> [Exercise brief]
Which lines in the data below contain the word "Integrated"? Pull each of them out.

[Record set]

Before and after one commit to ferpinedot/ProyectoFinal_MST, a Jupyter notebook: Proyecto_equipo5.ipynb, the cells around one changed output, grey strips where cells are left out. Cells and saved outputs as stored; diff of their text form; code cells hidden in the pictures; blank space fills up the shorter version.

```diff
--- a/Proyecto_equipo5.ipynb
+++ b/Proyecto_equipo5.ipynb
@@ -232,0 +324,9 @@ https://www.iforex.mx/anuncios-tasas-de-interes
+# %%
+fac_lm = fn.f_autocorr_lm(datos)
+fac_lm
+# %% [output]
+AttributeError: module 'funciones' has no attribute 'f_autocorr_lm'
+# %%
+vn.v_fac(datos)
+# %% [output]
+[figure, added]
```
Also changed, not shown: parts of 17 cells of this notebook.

[/Record set]
[Record set]

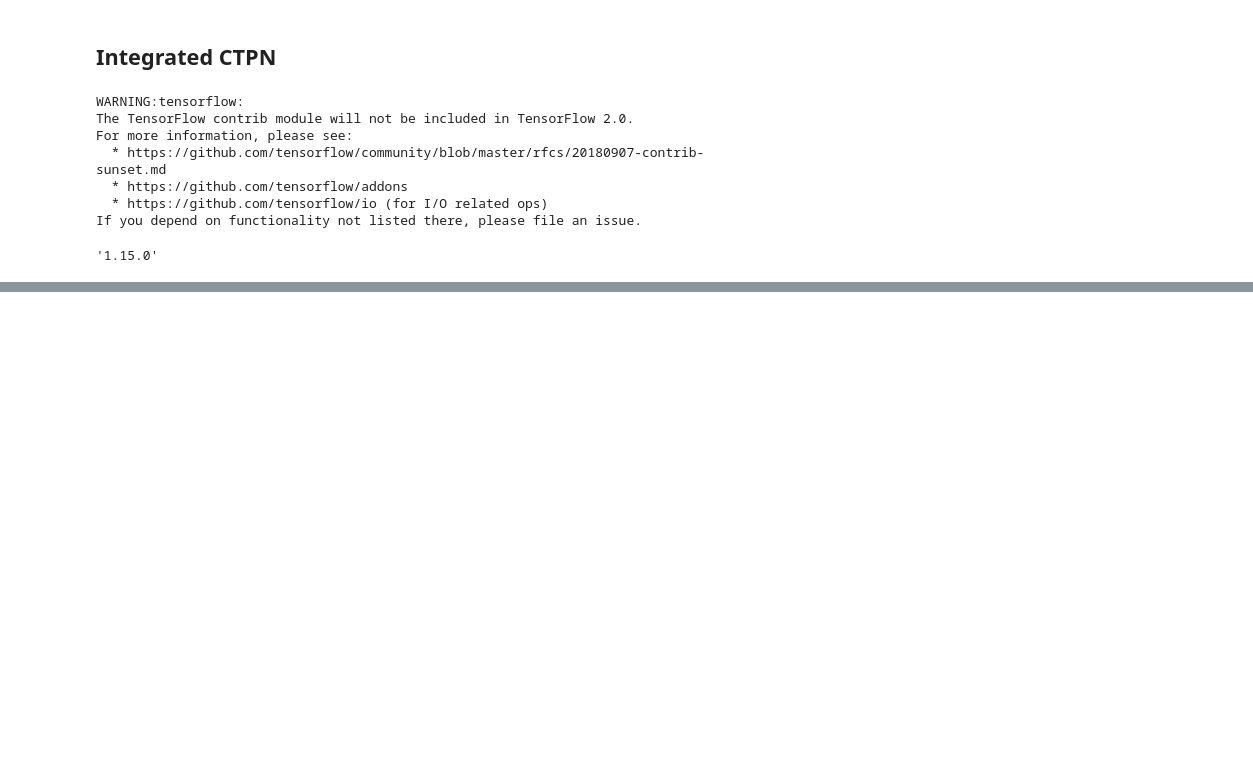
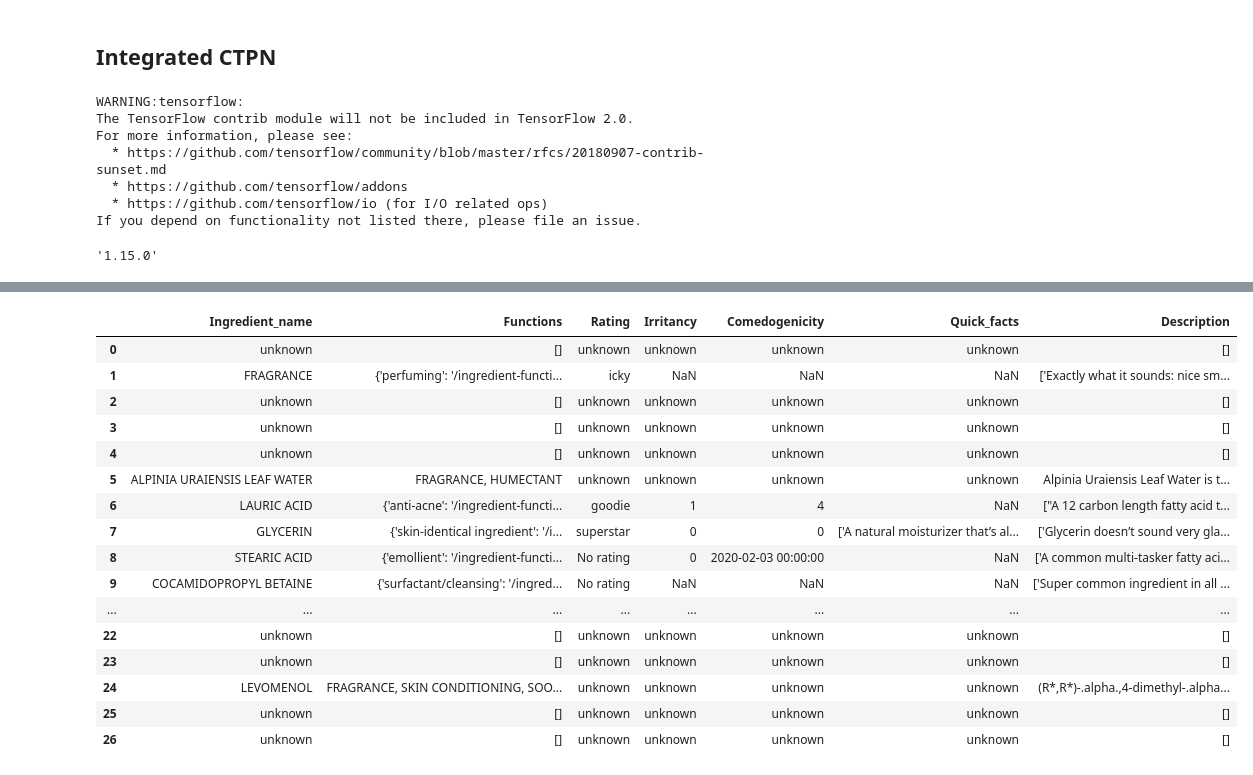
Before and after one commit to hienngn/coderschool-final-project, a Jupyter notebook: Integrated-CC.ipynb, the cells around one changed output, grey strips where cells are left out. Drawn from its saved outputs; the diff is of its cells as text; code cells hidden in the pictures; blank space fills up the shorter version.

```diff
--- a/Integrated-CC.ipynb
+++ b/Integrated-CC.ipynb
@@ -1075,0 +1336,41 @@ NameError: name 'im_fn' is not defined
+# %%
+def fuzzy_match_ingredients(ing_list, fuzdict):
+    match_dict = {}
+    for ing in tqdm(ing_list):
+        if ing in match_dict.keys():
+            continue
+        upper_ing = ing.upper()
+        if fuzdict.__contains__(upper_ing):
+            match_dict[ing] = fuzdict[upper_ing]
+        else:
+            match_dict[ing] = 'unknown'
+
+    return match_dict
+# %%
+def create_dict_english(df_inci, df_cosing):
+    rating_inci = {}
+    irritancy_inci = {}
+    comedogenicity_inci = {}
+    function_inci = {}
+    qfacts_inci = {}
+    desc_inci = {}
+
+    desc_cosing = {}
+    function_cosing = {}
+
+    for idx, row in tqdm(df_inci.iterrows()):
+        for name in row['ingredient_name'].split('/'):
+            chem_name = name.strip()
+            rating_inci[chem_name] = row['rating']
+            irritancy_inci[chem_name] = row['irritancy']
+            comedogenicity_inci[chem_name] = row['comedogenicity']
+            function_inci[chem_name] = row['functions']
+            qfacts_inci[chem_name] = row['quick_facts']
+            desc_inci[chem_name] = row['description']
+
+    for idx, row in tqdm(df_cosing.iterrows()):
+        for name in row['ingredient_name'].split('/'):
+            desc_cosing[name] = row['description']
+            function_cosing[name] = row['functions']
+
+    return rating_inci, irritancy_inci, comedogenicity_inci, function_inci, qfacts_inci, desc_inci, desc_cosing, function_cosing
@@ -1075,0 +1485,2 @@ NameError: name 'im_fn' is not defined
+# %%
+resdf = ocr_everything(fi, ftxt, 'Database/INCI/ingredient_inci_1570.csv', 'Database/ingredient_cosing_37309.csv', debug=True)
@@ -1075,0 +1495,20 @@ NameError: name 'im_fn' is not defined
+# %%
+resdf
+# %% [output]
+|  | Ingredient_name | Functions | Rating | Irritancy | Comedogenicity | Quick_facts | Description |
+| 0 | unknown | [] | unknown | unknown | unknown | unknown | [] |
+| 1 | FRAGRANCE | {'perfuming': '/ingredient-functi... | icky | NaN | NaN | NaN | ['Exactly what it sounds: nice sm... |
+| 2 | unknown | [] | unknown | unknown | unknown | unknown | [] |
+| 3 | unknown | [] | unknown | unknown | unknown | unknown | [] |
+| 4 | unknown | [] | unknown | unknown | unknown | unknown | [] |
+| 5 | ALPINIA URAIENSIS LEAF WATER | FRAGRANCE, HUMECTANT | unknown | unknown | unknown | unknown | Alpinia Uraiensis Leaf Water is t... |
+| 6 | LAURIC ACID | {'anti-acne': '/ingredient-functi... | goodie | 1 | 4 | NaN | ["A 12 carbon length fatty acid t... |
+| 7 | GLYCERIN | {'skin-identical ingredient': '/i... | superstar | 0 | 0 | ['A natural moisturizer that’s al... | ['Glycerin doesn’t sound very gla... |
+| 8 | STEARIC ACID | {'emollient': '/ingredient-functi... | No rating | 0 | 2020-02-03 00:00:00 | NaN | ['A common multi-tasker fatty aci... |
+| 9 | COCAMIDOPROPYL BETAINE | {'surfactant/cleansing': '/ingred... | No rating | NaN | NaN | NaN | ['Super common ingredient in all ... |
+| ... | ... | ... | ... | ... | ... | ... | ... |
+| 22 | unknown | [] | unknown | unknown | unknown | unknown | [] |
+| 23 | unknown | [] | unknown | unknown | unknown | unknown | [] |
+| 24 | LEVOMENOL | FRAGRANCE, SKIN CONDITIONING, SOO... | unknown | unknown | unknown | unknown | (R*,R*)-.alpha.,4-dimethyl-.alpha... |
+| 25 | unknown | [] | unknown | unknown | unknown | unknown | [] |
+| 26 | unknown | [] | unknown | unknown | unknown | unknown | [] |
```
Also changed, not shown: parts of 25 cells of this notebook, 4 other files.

[/Record set]

> [Task answer]
Before and after one commit to hienngn/coderschool-final-project, a Jupyter notebook: Integrated-CC.ipynb, the cells around one changed output, grey strips where cells are left out. Drawn from its saved outputs; the diff is of its cells as text; code cells hidden in the pictures; blank space fills up the shorter version.
--- a/Integrated-CC.ipynb
+++ b/Integrated-CC.ipynb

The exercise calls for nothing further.